Re: S-264, Public Safety Workers’ Compensation
The League of Municipalities, along with the Municipal Excess Liability Fund and the New Jersey First Aid Council, oppose S-264, which has been scheduled for a vote in the State Senate this Thursday, October 23. Please contact your State Senator, urging opposition to this costly proposal.
S-264 concerns workers’ compensation for public safety workers. Specifically, this bill would create a rebuttable presumption that if, in the course of employment, a public safety worker is exposed to a carcinogen or pathogen, that any subsequent injury, disability, chronic or corollary illness or death is compensable under workers' compensation.
Clearly, we need to balance our responsibility to our public safety workers, who suffer injury or illness in the course of their service, with our responsibility to the taxpaying public. We believe that current workers’ comp provisions strike a proper balance. The provisions of this bill will, we feel, tip the scales and increase costs that will need to be passed on to taxpayers.
Throughout the almost a decade of deliberations on this bill, the League of Municipalities and the Municipal Excess Liability (MEL) have consistently communicated our willingness to discuss with the supporters alternatives that will better balance the needs of both the first responders and the taxpayers. Specifically, we have suggested the creation of a benefit outside of workers’ compensation for first responders.
S-264 in its current form is the most expensive bill of its type in the country and needlessly subsidizes the Federal Government at the expense of the New Jersey tax payers. While similar legislation adopted in Pennsylvania three years ago is significantly narrower than S-264, municipalities already report workers’ compensation premium increases of between 70% and 500% if they have fire departments. Stand-alone fire departments are often unable to secure coverage in the voluntary market and have entered the assigned risk pool.

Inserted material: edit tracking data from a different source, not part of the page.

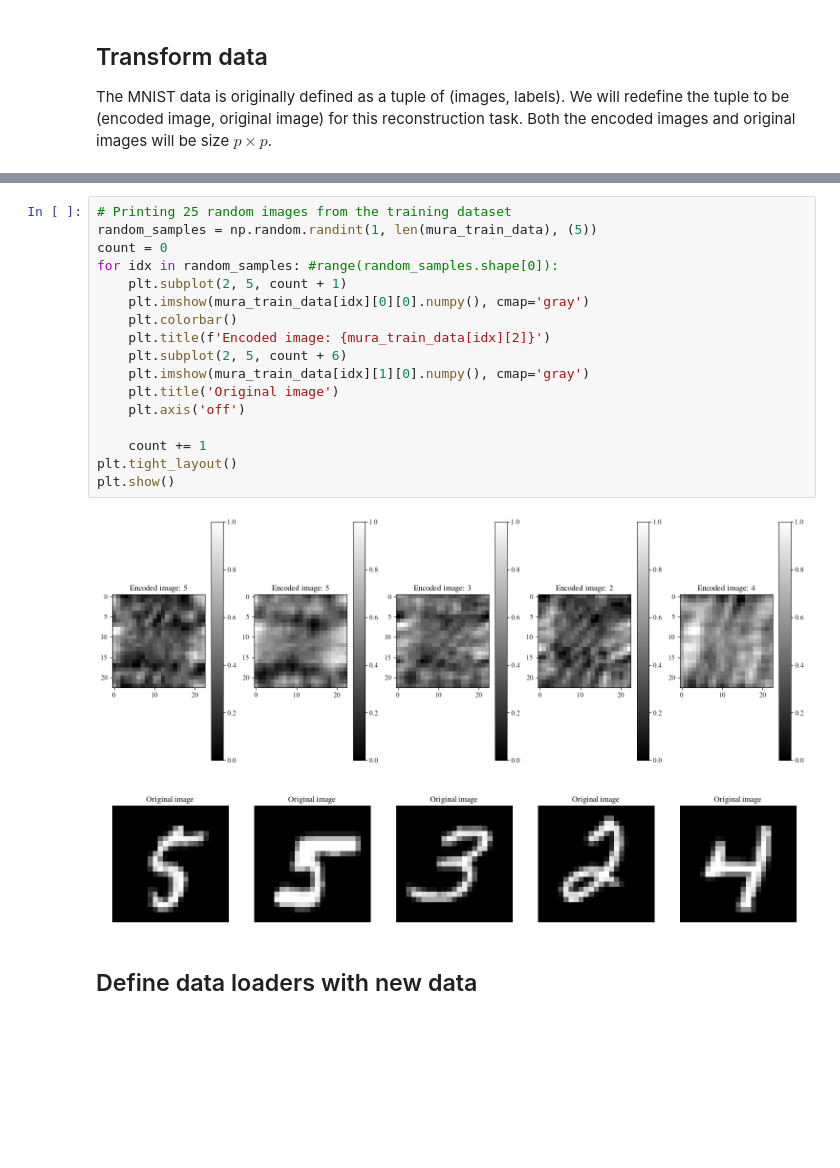
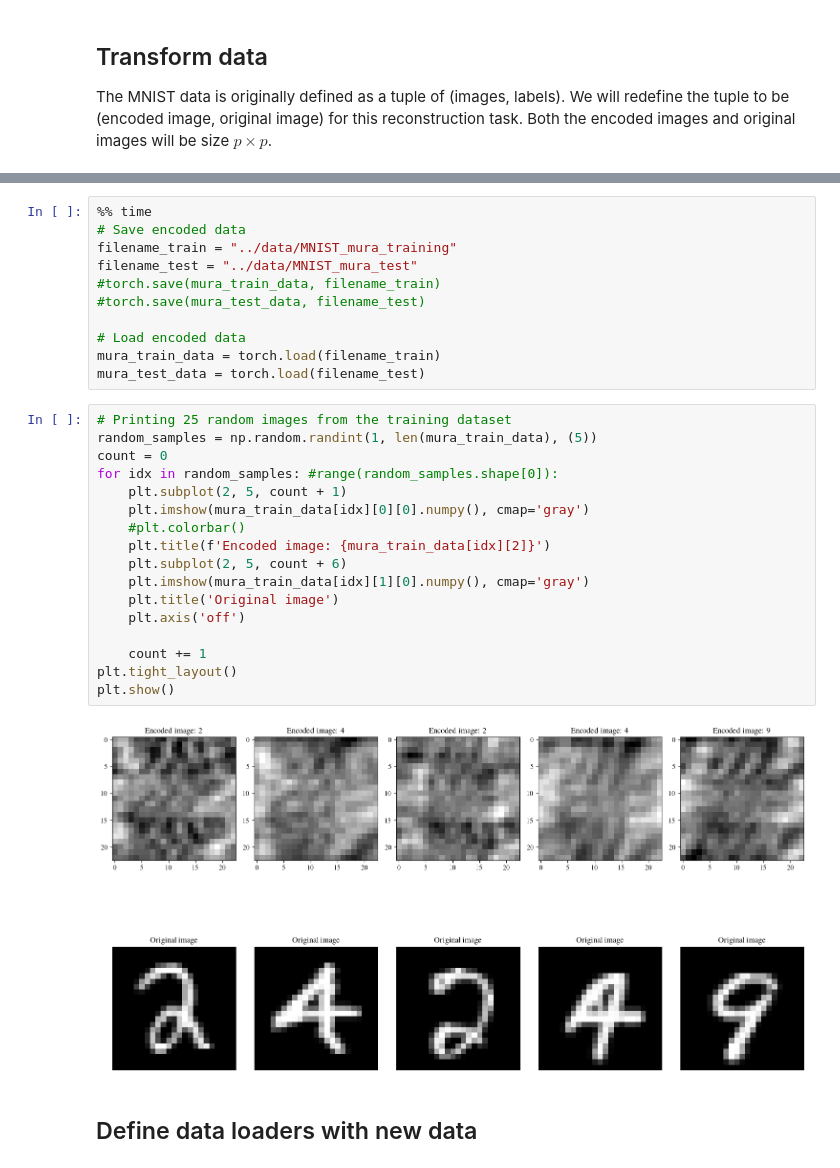
Before and after one commit to jornelasmunoz/UCM_Undergraduate_Research, a Jupyter notebook: jornelasmunoz/notebooks/CNN_Reconstruction.ipynb, the cells around one changed output, grey strips where cells are left out. Saved outputs shown, nothing was run; the diff lists cells and outputs as text; blank space fills up the shorter version.

```diff
--- a/jornelasmunoz/notebooks/CNN_Reconstruction.ipynb
+++ b/jornelasmunoz/notebooks/CNN_Reconstruction.ipynb
@@ -150,22 +146,33 @@ Wall time: 2min 29s
+# %%
+%% time
+# Save encoded data
+filename_train = "../data/MNIST_mura_training"
+filename_test = "../data/MNIST_mura_test"
+#torch.save(mura_train_data, filename_train)
+#torch.save(mura_test_data, filename_test)
+
+# Load encoded data
+mura_train_data = torch.load(filename_train)
+mura_test_data = torch.load(filename_test)
 # %%
 # Printing 25 random images from the training dataset
 random_samples = np.random.randint(1, len(mura_train_data), (5))
 count = 0
 for idx in random_samples: #range(random_samples.shape[0]):
     plt.subplot(2, 5, count + 1)
     plt.imshow(mura_train_data[idx][0][0].numpy(), cmap='gray')
-    plt.colorbar()
+    #plt.colorbar()
     plt.title(f'Encoded image: {mura_train_data[idx][2]}')
     plt.subplot(2, 5, count + 6)
     plt.imshow(mura_train_data[idx][1][0].numpy(), cmap='gray')
     plt.title('Original image')
     plt.axis('off')
 
     count += 1
 plt.tight_layout()
 plt.show()
 # %% [output]
-[figure, old version]
+[figure, new version]
 # %% [markdown]
 ## Define data loaders with new data
 # %%
```
Also changed, not shown: parts of 12 cells of this notebook.
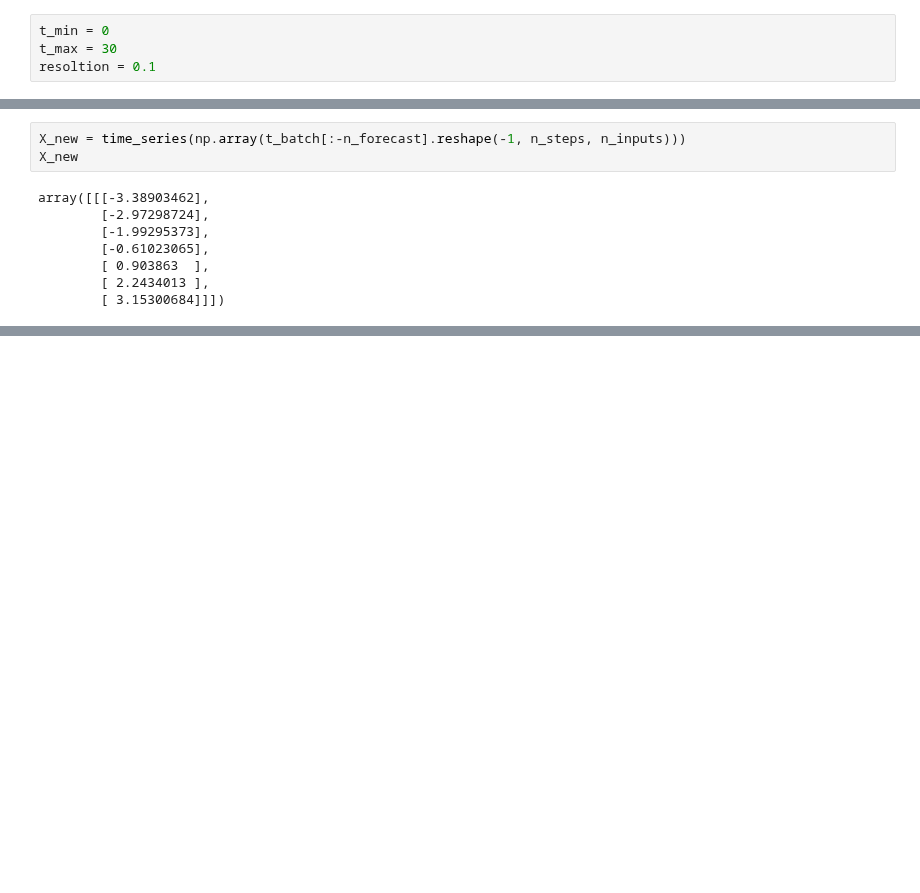
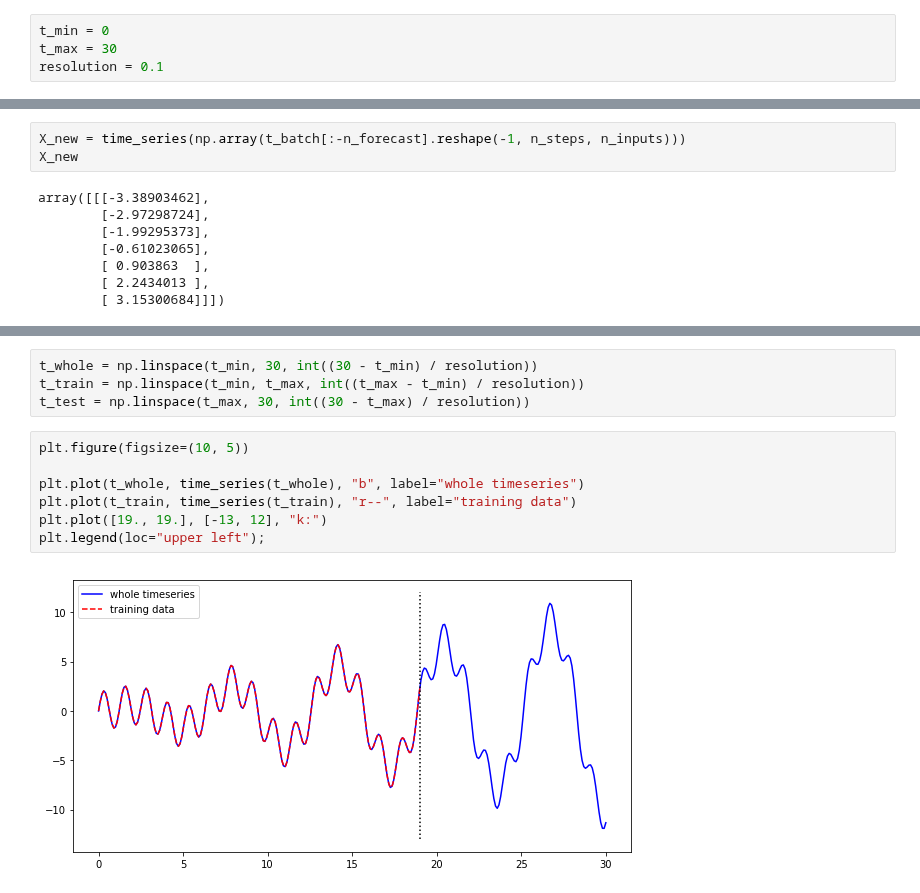
Before and after one commit to Schnell5/ML, a Jupyter notebook: notebooks/TensorFlow_RNN.ipynb, the cells around one changed output, grey strips where cells are left out. Cells and saved outputs as stored; diff of their text form; blank space fills up the shorter version.

```diff
--- a/notebooks/TensorFlow_RNN.ipynb
+++ b/notebooks/TensorFlow_RNN.ipynb
@@ -325,7 +325,7 @@ import numpy as np
 # %%
 t_min = 0
 t_max = 30
-resoltion = 0.1
+resolution = 0.1
 # %%
 def time_series(t):
     return t * np.sin(t) / 3 + 2 * np.sin(5 * t)
@@ -1104,0 +1112,13 @@ plt.legend(loc="upper left");
+# %%
+t_whole = np.linspace(t_min, 30, int((30 - t_min) / resolution))
+t_train = np.linspace(t_min, t_max, int((t_max - t_min) / resolution))
+t_test = np.linspace(t_max, 30, int((30 - t_max) / resolution))
+# %%
+plt.figure(figsize=(10, 5))
+
+plt.plot(t_whole, time_series(t_whole), "b", label="whole timeseries")
+plt.plot(t_train, time_series(t_train), "r--", label="training data")
+plt.plot([19., 19.], [-13, 12], "k:")
+plt.legend(loc="upper left");
+# %% [output]
+[figure, added]
```
Also changed, not shown: parts of 32 cells of this notebook.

Under S-264, New Jersey local taxpayers will substantially subsidize the Federal Government through the Social Security Medicare Program because Medicare will require municipalities to reimburse it for medical payments incurred by retirees collecting workers’ compensation under this Act. Other states avoid this problem by creating their presumption outside of the workers’ compensation law. Of the 31 states with cancer presumption laws, only 17 are in workers’ compensation. Most of the remaining 14 states either created a special program or adopted the presumption in their pension law.
Most (14) of the 17 states with cancer presumptions in their workers’ compensation laws substantially limit their exposure to the social security medical offset with a statute of limitations on the presumption. In two of these states (Arizona and Vermont), the presumption ends at age 65. Most of the rest have a 5 year statute of limitations from the date of retirement. In Minnesota, the presumption ends as soon as the fire fighter retires. Four states (Alaska, Indiana, Texas and Washington) also exclude smokers from the presumption
S-264 as written will make it almost impossible to contest claims. Under current law in New Jersey, the standard to rebut the presumption of compensability is “preponderance of the evidence.” In S-264, the standard is raised to the impossible “clear and convincing”. Only one state, Oregon uses that standard. However, Oregon excludes volunteers from the presumption and requires career firefighters to report any claims within 7 years of retirement. The other states use the more reasonable “preponderance of the evidence” standard currently used in New Jersey.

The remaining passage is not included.